━━ DATASET EXCERPTS ━━

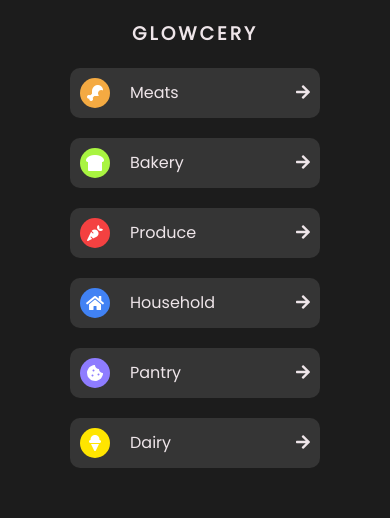
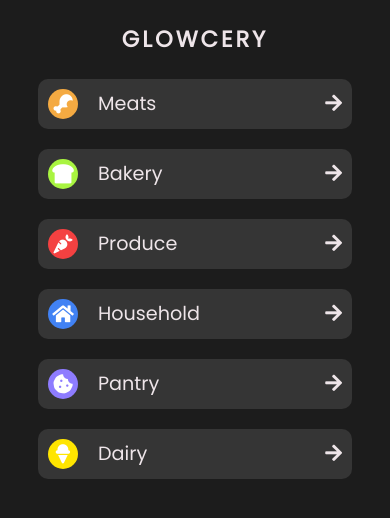
Before and after one commit to sultan-ullah/glowcery-list, a React (Create React App) app: page / in a window 390 px wide. Shown: the top 518 px of the page. Built offline with nearby package versions, Linux system fonts and the light colour scheme.

Commit message:
Increased font size and added responsiveness

```diff
--- a/src/components/categories.js
+++ b/src/components/categories.js
@@ -12,7 +12,7 @@ const categories = props => {
 
   const container = {
     margin: "0 auto",
-    maxWidth: "250px",
+    maxWidth: "400px",
     color: "#EEE5E9"
   };
 
--- a/src/components/input.js
+++ b/src/components/input.js
@@ -9,13 +9,14 @@ const input = props => {
   };
 
   const inputStyle = {
-    width: "150px",
+    width: "250px",
     height: "30px",
     padding: "0",
     borderRadius: "10px",
     border: "none",
     paddingLeft: "10px",
-    fontSize: "0.9em"
+    margin: '0px 20px',
+    fontSize: '0.7em'
   };
 
   const icon = {
--- a/src/components/list.js
+++ b/src/components/list.js
@@ -64,7 +64,7 @@ export default class List extends React.Component {
   render() {
     const container = {
       margin: "0 auto",
-      maxWidth: "250px",
+      maxWidth: "400px",
       color: "#EEE5E9",
       position: "relative"
     };
--- a/src/index.css
+++ b/src/index.css
@@ -1,6 +1,8 @@
 body {
   font-family: 'Poppins', sans-serif;
   background-color: #1c1c1c;
+  padding: 0 30px;
+  font-size: 1.2em ;
 }
 
 .App {}
```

━━━

**DESCRIPTION OF THE TASK**
Retype the listing above exactly. Pictures are not part of the copy.

**EXERCISE OUTPUT**
Before and after one commit to sultan-ullah/glowcery-list, a React (Create React App) app: page / in a window 390 px wide. Shown: the top 518 px of the page. Built offline with nearby package versions, Linux system fonts and the light colour scheme.

Commit message:
Increased font size and added responsiveness

```diff
--- a/src/components/categories.js
+++ b/src/components/categories.js
@@ -12,7 +12,7 @@ const categories = props => {
 
   const container = {
     margin: "0 auto",
-    maxWidth: "250px",
+    maxWidth: "400px",
     color: "#EEE5E9"
   };
 
--- a/src/components/input.js
+++ b/src/components/input.js
@@ -9,13 +9,14 @@ const input = props => {
   };
 
   const inputStyle = {
-    width: "150px",
+    width: "250px",
     height: "30px",
     padding: "0",
     borderRadius: "10px",
     border: "none",
     paddingLeft: "10px",
-    fontSize: "0.9em"
+    margin: '0px 20px',
+    fontSize: '0.7em'
   };
 
   const icon = {
--- a/src/components/list.js
+++ b/src/components/list.js
@@ -64,7 +64,7 @@ export default class List extends React.Component {
   render() {
     const container = {
       margin: "0 auto",
-      maxWidth: "250px",
+      maxWidth: "400px",
       color: "#EEE5E9",
       position: "relative"
     };
--- a/src/index.css
+++ b/src/index.css
@@ -1,6 +1,8 @@
 body {
   font-family: 'Poppins', sans-serif;
   background-color: #1c1c1c;
+  padding: 0 30px;
+  font-size: 1.2em ;
 }
 
 .App {}
```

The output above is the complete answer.